Sheriff Joe Arpaio looked out at a wall of television cameras and started to raise his voice. The rant that followed was confused, rambling and aimed directly at President Obama.
“Show. Us. The. Mircofilm,” he demanded. “I said it a while back. Show. Us. The. Microfilm. And we’ll all go back home and forget this! Where is the microfilm? Where is the microfilm? Is it in Hawaii? The Department of Health? What’s the big secret?”
Even for a notoriously eccentric Arizona politician like Arpaio, the spectacle he created on Tuesday at a news conference in Phoenix was on a whole other level.
For months, the sheriff has been promoting the fringe conspiracy theory of birtherism, which claims Barack Obama’s birth certificate is fake and therefore he is ineligible to be president. But Arpaio took it to a grand scale with his latest stunt, promising to reveal “shocking” information about the document.

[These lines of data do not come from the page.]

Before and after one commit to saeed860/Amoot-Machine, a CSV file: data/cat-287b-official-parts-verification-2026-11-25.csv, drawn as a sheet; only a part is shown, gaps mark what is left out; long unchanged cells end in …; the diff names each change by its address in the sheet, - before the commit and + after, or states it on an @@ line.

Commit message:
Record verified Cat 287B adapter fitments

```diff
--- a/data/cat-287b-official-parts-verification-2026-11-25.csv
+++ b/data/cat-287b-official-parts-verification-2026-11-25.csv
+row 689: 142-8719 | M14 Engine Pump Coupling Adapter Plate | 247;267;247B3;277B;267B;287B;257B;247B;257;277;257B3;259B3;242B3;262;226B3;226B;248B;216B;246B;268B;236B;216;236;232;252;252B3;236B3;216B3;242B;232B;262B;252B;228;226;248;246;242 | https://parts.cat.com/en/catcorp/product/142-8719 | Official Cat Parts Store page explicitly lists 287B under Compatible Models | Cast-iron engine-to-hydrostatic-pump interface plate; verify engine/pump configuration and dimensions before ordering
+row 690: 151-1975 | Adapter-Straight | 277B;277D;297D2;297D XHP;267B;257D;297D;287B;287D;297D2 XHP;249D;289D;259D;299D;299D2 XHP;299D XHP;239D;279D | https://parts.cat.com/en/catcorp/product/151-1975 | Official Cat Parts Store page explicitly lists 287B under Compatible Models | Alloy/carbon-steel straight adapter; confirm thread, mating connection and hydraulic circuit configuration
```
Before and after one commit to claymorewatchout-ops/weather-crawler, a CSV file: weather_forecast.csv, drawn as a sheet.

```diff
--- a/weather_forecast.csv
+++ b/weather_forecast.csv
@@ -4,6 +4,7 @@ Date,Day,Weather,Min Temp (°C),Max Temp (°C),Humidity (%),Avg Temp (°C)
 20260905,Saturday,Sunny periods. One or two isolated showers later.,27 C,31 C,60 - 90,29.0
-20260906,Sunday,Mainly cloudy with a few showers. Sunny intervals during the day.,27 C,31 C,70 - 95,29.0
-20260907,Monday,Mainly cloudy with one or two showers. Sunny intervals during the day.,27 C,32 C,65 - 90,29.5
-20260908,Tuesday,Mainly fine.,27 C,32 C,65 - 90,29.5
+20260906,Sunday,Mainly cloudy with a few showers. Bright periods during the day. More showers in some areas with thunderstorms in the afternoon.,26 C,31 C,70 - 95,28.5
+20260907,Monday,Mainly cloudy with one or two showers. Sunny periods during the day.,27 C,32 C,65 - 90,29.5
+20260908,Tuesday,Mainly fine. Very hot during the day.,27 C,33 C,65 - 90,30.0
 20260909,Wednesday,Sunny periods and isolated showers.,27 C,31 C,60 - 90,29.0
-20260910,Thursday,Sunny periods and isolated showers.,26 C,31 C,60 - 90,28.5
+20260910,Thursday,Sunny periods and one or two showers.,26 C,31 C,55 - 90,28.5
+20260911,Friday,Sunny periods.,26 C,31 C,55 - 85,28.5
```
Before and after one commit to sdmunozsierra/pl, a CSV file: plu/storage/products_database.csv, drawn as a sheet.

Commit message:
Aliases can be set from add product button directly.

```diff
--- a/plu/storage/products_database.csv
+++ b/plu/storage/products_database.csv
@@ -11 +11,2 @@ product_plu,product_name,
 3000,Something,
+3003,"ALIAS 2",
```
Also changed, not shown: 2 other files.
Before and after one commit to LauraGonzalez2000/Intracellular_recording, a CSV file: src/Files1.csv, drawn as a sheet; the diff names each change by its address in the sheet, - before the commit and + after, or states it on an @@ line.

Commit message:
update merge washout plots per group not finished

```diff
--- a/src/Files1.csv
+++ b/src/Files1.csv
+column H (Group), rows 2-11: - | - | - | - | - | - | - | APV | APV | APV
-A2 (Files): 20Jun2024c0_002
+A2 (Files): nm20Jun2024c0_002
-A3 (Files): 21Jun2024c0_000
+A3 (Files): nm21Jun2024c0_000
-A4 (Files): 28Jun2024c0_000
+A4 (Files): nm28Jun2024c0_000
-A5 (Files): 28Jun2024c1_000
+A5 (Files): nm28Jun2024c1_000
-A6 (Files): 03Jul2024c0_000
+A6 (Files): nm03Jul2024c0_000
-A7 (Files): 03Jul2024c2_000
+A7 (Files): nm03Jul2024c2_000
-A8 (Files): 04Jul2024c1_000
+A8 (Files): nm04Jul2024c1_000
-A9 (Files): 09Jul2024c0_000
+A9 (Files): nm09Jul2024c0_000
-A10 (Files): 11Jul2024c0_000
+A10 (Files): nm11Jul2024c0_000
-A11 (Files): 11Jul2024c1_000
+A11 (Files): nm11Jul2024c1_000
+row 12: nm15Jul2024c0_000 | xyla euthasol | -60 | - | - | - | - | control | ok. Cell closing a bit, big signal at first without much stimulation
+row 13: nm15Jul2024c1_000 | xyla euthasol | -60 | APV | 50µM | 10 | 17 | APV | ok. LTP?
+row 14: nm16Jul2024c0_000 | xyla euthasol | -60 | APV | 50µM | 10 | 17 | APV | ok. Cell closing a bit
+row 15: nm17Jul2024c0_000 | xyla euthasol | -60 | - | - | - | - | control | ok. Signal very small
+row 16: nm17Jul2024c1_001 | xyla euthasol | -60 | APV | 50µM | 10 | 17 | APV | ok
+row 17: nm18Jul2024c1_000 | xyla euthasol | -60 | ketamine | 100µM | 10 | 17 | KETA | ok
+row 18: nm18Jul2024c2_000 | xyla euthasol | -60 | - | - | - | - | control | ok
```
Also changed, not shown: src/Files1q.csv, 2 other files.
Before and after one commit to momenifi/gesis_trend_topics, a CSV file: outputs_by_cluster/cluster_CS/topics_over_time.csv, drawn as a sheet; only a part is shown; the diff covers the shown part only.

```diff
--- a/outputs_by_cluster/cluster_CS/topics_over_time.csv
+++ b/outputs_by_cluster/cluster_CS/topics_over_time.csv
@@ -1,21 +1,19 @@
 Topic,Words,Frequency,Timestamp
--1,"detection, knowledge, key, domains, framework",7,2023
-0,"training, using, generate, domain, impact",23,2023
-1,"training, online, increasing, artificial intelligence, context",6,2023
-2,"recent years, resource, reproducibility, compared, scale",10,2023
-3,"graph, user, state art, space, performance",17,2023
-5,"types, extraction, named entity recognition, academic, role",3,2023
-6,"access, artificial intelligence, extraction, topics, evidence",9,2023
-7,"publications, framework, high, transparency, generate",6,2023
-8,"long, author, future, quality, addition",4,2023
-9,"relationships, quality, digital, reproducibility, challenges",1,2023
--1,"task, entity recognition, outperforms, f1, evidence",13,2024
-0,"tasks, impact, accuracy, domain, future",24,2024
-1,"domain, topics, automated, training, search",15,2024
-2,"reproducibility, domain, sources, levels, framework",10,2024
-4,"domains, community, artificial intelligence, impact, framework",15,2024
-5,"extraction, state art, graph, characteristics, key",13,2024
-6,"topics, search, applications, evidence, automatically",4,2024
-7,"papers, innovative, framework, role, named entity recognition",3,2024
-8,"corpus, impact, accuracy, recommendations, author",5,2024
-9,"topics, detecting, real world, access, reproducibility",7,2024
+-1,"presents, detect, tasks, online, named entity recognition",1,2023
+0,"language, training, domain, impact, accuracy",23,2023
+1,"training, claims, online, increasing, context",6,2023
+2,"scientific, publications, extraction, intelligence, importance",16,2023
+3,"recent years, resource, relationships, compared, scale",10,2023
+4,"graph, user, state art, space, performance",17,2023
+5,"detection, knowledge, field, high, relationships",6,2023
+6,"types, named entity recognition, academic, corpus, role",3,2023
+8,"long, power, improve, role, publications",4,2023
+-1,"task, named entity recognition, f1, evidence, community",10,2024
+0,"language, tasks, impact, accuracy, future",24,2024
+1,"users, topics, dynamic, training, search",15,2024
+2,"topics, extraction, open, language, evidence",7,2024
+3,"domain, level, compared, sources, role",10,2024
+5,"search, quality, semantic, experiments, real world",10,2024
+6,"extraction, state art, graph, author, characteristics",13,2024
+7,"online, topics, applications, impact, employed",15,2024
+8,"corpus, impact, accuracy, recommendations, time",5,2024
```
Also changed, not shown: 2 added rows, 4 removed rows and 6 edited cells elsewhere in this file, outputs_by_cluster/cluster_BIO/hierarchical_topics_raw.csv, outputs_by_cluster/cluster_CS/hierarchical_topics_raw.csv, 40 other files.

What he and his “investigator” ultimately presented, however, was something less than shocking. They spun new webs of the conspiracy, alleging secret codes were hidden in the birth certificate and claiming they found an elderly witness who could decipher the cryptography. It was the latest tweak to a theory that has long been debunked but remains kept alive by small pockets of conservative activists and writers.]
Mike Zullo, Arpaio’s volunteer “cold case” investigator who has been looking into the birth certificate for 10 months, told the crowd of local journalists that he and the sheriff had been threatened and were possibly in danger for uncovering the information. He said Arpaio personally assigned an armed deputy to tag along with him on a trip to Hawaii in May to protect him from potential threats. Zullo showed photos of Hawaiian police cars that he said were sent to intimidate them as they sleuthed around the islands looking for clues.
“It’s time for this charade to stop,” Zullo said. He claimed a grand a coverup was afoot. “This is a real long time to be looking into something…Eventually something’s gotta give.”
Arpaio, a Republican, was first elected to office in 1992 after promising common sense law enforcement. But now at 80 and running for his sixth term, he has aligned himself with the birthers and taken unarguably the strangest turn of his career. He dove head first into birtherism in September when he first assigned his “Cold Case Posse” to look into the certificate. From there, he has just kept following the birthers deeper into the fringe.
The group believes Obama somehow is not a natural born U.S. citizen and so is ineligible to be president. His Hawaiian birth certificate, they say, is a fake. Newspapers that reported his birth at the time are part of the conspiracy. No amount of evidence is enough to convince them that he is legitimately their president.
Local reporters peppered Arpaio and Zullo with plenty of skeptical questions, including about the role of well known conspiracy theorist Jerome Corsi in the investigation. Corsi, the men revealed, has been an integral part of it since the beginning. He even went to Hawaii with the investigators and helped them interview witnesses, Zullo said. Corsi was in the audience at the news conference, too.